400AD-500AD: It’s probable that there’s been a place of worship in Eaglesham from the earliest Christian times, perhaps as early as the 5th or 6th centuries.

1160s: Walter Fitz-Alan the first Seneschal (High Steward) of Scotland distributes his lands amongst his Anglo-Saxon supporters. The lands of Egglisham are granted to Robert de Montgomerie, a knight descended from Arnulph de Montgomerie and fifth son of Roger de Montgomerie.

1388: Sir John de Montgomerie captures Henry, Lord Percy — also known as Hotspur — at the Battle of Otterburn.
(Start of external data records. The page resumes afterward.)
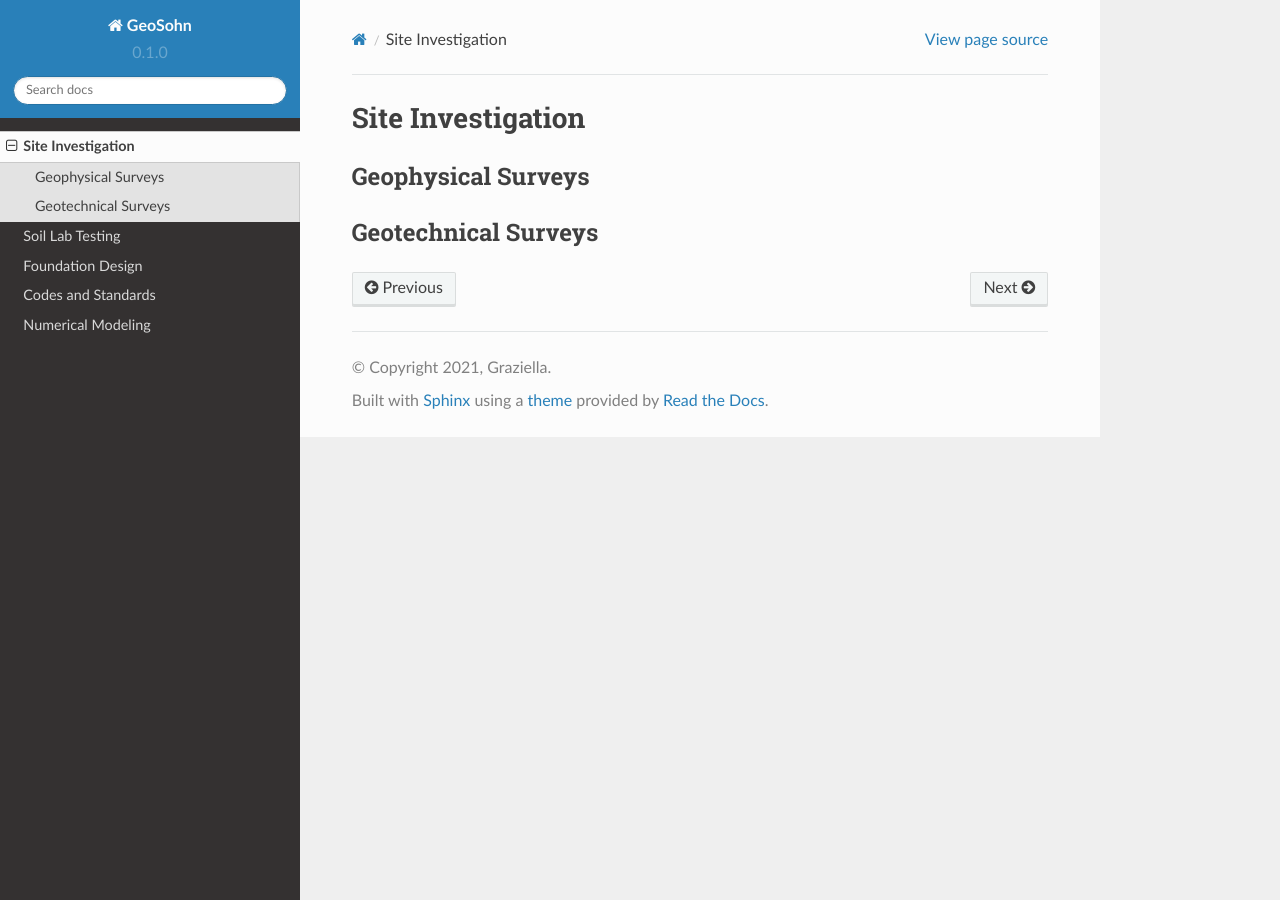
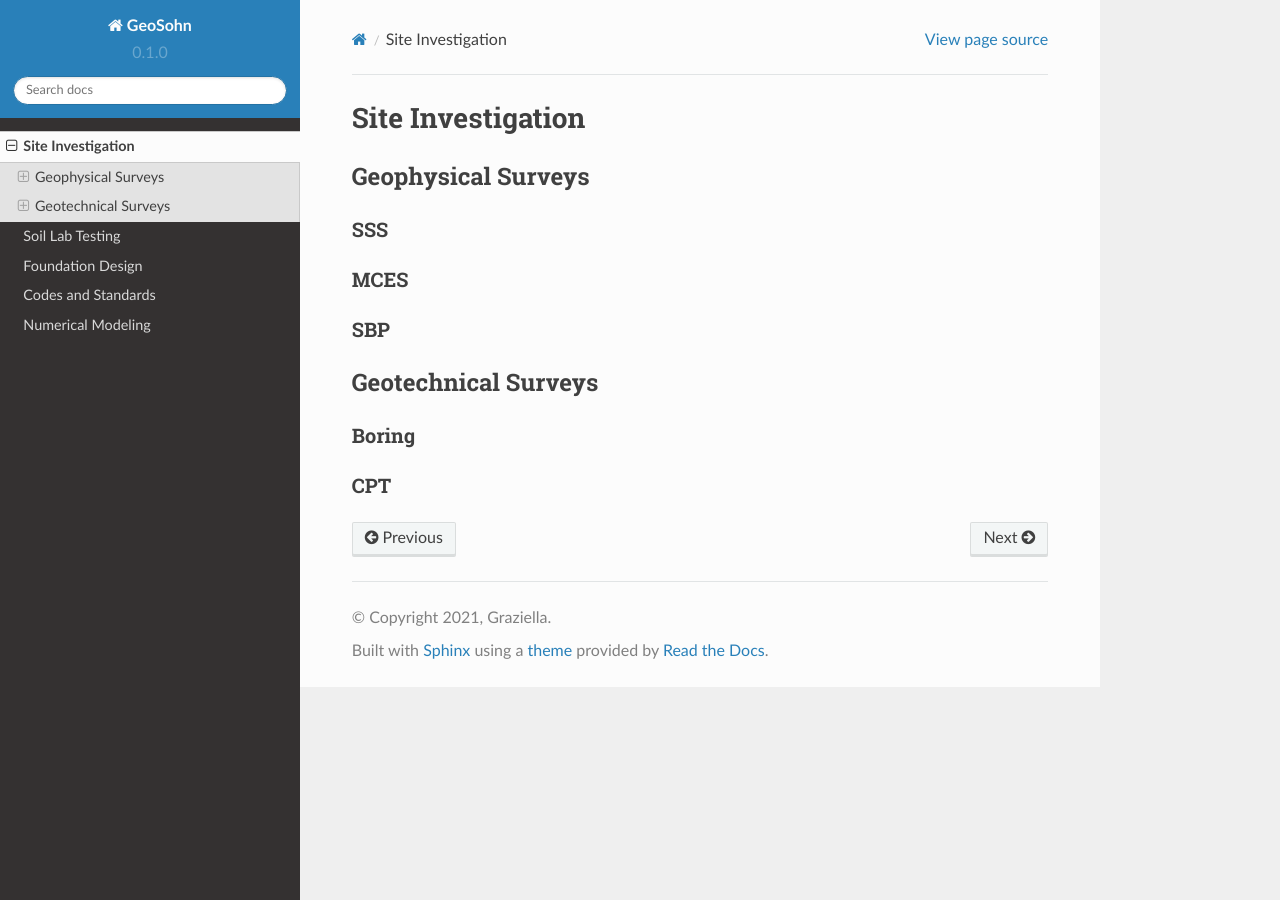
Before and after one commit to jrson11/GeoSohn, a Sphinx documentation site: the page built from docs/source/1_Site_Investigation.rst, in a window 1280 px wide. Built offline with Sphinx 7.4.7 and the Read the Docs theme 2.0.0, drawn with Linux system fonts in a browser that asks for light colours; pages that are not in the unit, such as notebooks, are missing from menus.

Commit message:
Update 1_Site_Investigation.rst

```diff
--- a/docs/source/1_Site_Investigation.rst
+++ b/docs/source/1_Site_Investigation.rst
@@ -4,6 +4,20 @@ Site Investigation
 Geophysical Surveys
 --------------------
 
+SSS
+...
+
+MCES
+....
+
+SBP
+...
 
 Geotechnical Surveys
 --------------------
+
+Boring
+......
+
+CPT
+...
```
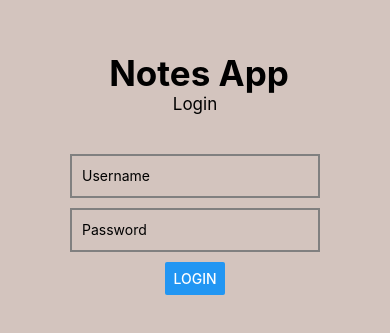
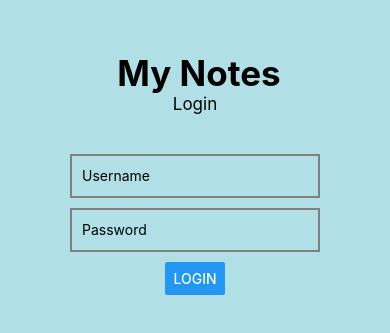
Before and after one commit to Auliaoktaviandri/notesapplication, a React Native app: screen /Login in a window 390 px wide. Shown: the part 249-582 px from the top of the page. Built offline with nearby package versions, Linux system fonts and the light colour scheme.

Commit message:
Update LoginScreen.js

```diff
--- a/src/pages/Login/LoginScreen.js
+++ b/src/pages/Login/LoginScreen.js
@@ -10,7 +10,7 @@ const LoginScreen = ({ navigation }) => {
 
     return (
         <View style={styles.container}>
-        <Text style={styles.header}>{`Notes App`}</Text>
+        <Text style={styles.header}>{`My Notes`}</Text>
         <Text style={styles.title}>{`Login`}</Text>
             <TextInput
                 value={user}
@@ -42,7 +42,7 @@ const styles = StyleSheet.create({
         flex: 1,
         alignItems: "center",
         justifyContent: "center",
-        backgroundColor: "#D3C4BE",
+        backgroundColor: "#b0e0e6",
     },
     header: {
       paddingLeft: 8,
```
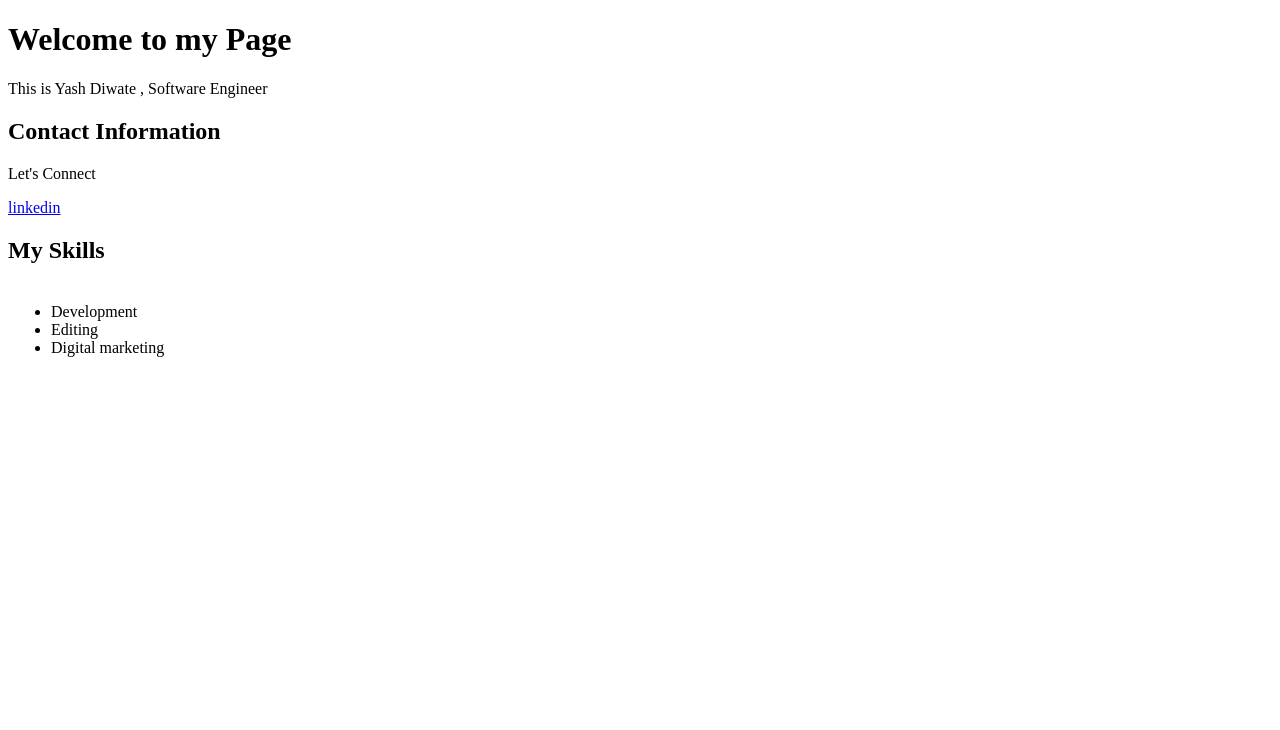
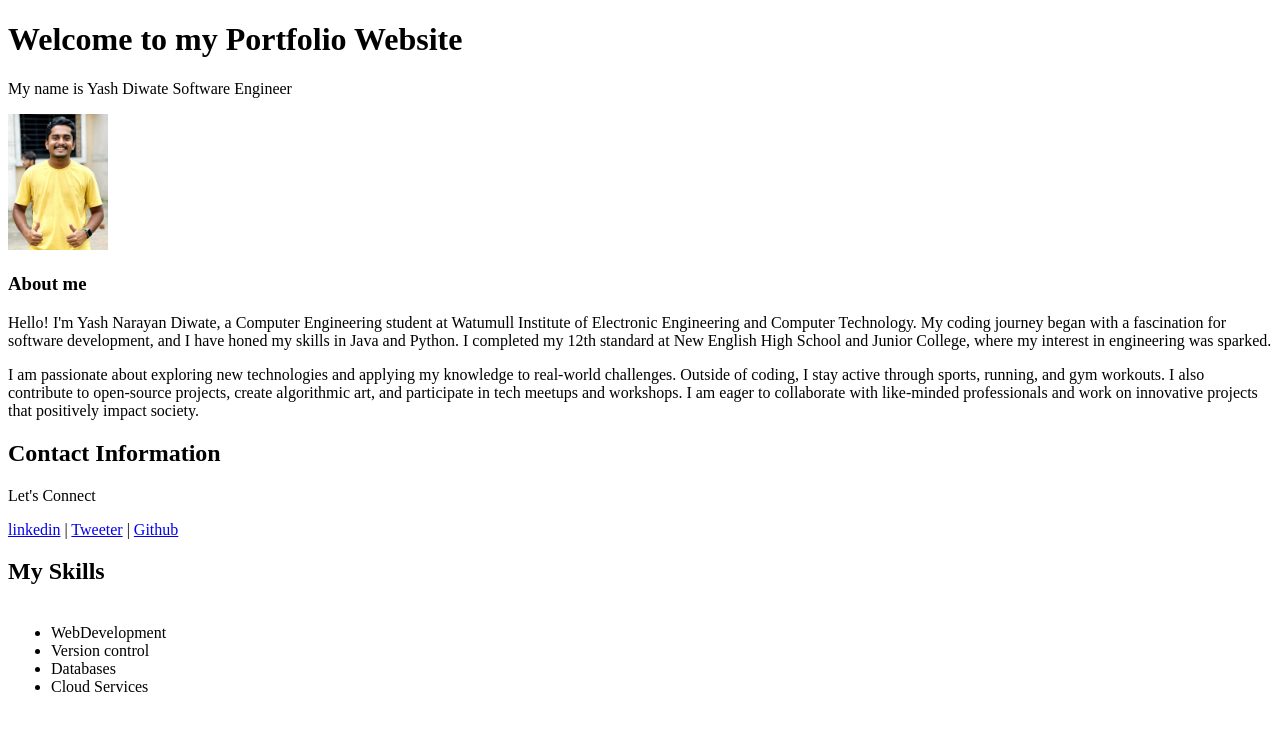
Before and after one commit to Mediwateyash/portfolio-website, a plain HTML site: page index.html in a window 1280 px wide. Drawn offline with Linux system fonts and the light colour scheme.

Commit message:
about me section added

```diff
--- a/index.html
+++ b/index.html
@@ -5,21 +5,28 @@
         <meta name="viewport" content="width=device-widht , initial-scale=1.0">
         <meta name="description" content="personal profile picture of yash diwate ">
         <title>Diwate yash's Profile</title>
-        <link rel="icon" href="" type="image/x-icon">
-
+        <link rel="icon" href="/portfolio-website/assets/img/icon.ico" type="image/x-icon">
 
     </head>
 
     <body>
         <header>
-            <h1>Welcome to my Page </h1>
-            <p>This is Yash Diwate , Software Engineer</p>
+            <h1>Welcome to my Portfolio Website  </h1>
+            <p>My name is  Yash Diwate  Software Engineer</p>
+            <img src="assets/img/yash photo.jpg" alt="Profile picture" width="100">
         </header>
+
+        <section>
+            <h3> About me </h3>
+            <p>Hello! I'm Yash Narayan Diwate, a Computer Engineering student at Watumull Institute of Electronic Engineering and Computer Technology. My coding journey began with a fascination for software development, and I have honed my skills in Java and Python. I completed my 12th standard at New English High School and Junior College, where my interest in engineering was sparked. </p>
+
+                <p>I am passionate about exploring new technologies and applying my knowledge to real-world challenges. Outside of coding, I stay active through sports, running, and gym workouts. I also contribute to open-source projects, create algorithmic art, and participate in tech meetups and workshops. I am eager to collaborate with like-minded professionals and work on innovative projects that positively impact society.</p>
+        </section>
 
         <section>
             <h2>Contact Information</h2>
             <p>Let's Connect </p>
-            <p><a href="https://www.linkedin.com/in/diwateyash2004/">linkedin</a></p>
+            <p><a href="https://www.linkedin.com/in/diwateyash2004/">linkedin</a>  |  <a href="https://x.com/imdiwateyash">Tweeter</a>  |  <a href="https://github.com/Mediwateyash">Github</a></p>
         </section>
 
         <section>
@@ -28,9 +35,10 @@
                 <tr>
                     <td>
                         <ul style="text-align:left;">
-                        <li> Development</li>
-                        <li>Editing</li>
-                        <li>Digital marketing</li>
+                        <li>WebDevelopment</li>
+                        <li>Version control </li>
+                        <li>Databases </li>
+                        <li>Cloud Services </li>
                         <ul>
                     </td>
                 </tr>
```
Also changed, not shown: assets/img/icon.ico (added), assets/img/yash photo.jpg (added).
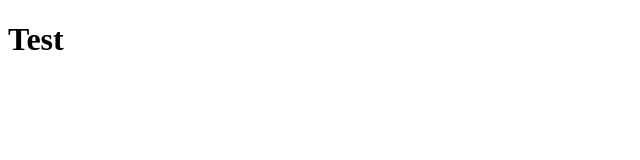
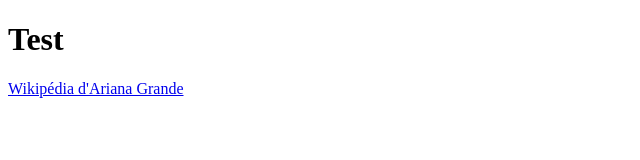
Before and after one commit to diiablex62/agence3, a plain HTML site: page index.html in a window 1280 px wide. Shown: the whole page, without its empty margins (0-640 px from the left). Drawn offline with Linux system fonts and the light colour scheme.

Commit message:
ajout d'un a

```diff
--- a/index.html
+++ b/index.html
@@ -7,5 +7,8 @@
   </head>
   <body>
     <h1>Test</h1>
+    <a href="https://fr.wikipedia.org/wiki/Ariana_Grande"
+      >Wikipédia d'Ariana Grande</a
+    >
   </body>
 </html>
```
It is believed that Sir John later built Polnoon Castle with the ransom for his prisoner.

1506: Hugh de Montgomerie, second Lord Montgomerie, acquires the title of Earl of Eglinton for his services to King James IV.

1685: Covenanters Robert Lockhart and Gabriel Thomson are shot by Highlandmen and Dragoons under the command of Archibald MacAulay for their adherence to the Solemn League and Covenant as they return from a conventicle.

1672: Alexander, 8th Earl of Eglinton, obtains an Act of Parliament for “ane yeirlie fair and weiklie mercat at the Kirktoun of Eagleshame”.

1769: Alexander, 10th Earl of Eglinton, begins the work of developing the old kirktoun of Eaglesham into a planned village.

1774: The Feuars’ Association is founded.

1790: The present Eaglesham Parish Church is built.

1798: Robert Pollok, a poet best known for The Course of Time, is born.

Little has changed in Polnoon Street down the decades

1831: The Eaglesham Farmers’ Society is formed.

1844: Allan and James Gilmour purchase the Eaglesham Estates from the Earls of Eglinton and Winton after seven centuries of ownership.

1857: St Bridget’s Church is established.

1859: Allan Gilmour commissions architect David Bryce to design Eaglesham House, a Scots Baronial-style country house as a residence. Built at a cost of £70,000, the house has its own garden and gas house.

1876: The Orry Cotton Spinning Mill is destroyed by fire. Many of the mill workers move away and their houses lie empty.

1893: A telegraph office is inaugurated, enabling telegraphs to be received for transmission at Eaglesham Post Office.

1901: Allan Gilmour officially opens the new school building.

1905: The horse-drawn bus service is replaced by a motor bus.

1928: Electricity is introduced to Eaglesham for the first time.

1930s: With many houses lying empty, damp and in a poor state of repair, a local councillor suggests that the village be entirely demolished and replaced with council housing.

1941: Rudolf Hess crashes his plane at nearby Bonnyton Farm.

1954: Eaglesham House is destroyed by fire.

1960: Eaglesham is designated Scotland’s first outstanding Conservation Area.

2005: The Glasgow Southern Orbital road opens, finally relieving Eaglesham of heavy traffic.

2006: Whitelee, the largest onshore windfarm in Europe opens on the outskirts of the village.

2019: Eaglesham celebrates the 250th anniversary of the planned village.

The distinctive turbines of Whitelee Windfarm started to appear on the moors outside Eaglesham in 2006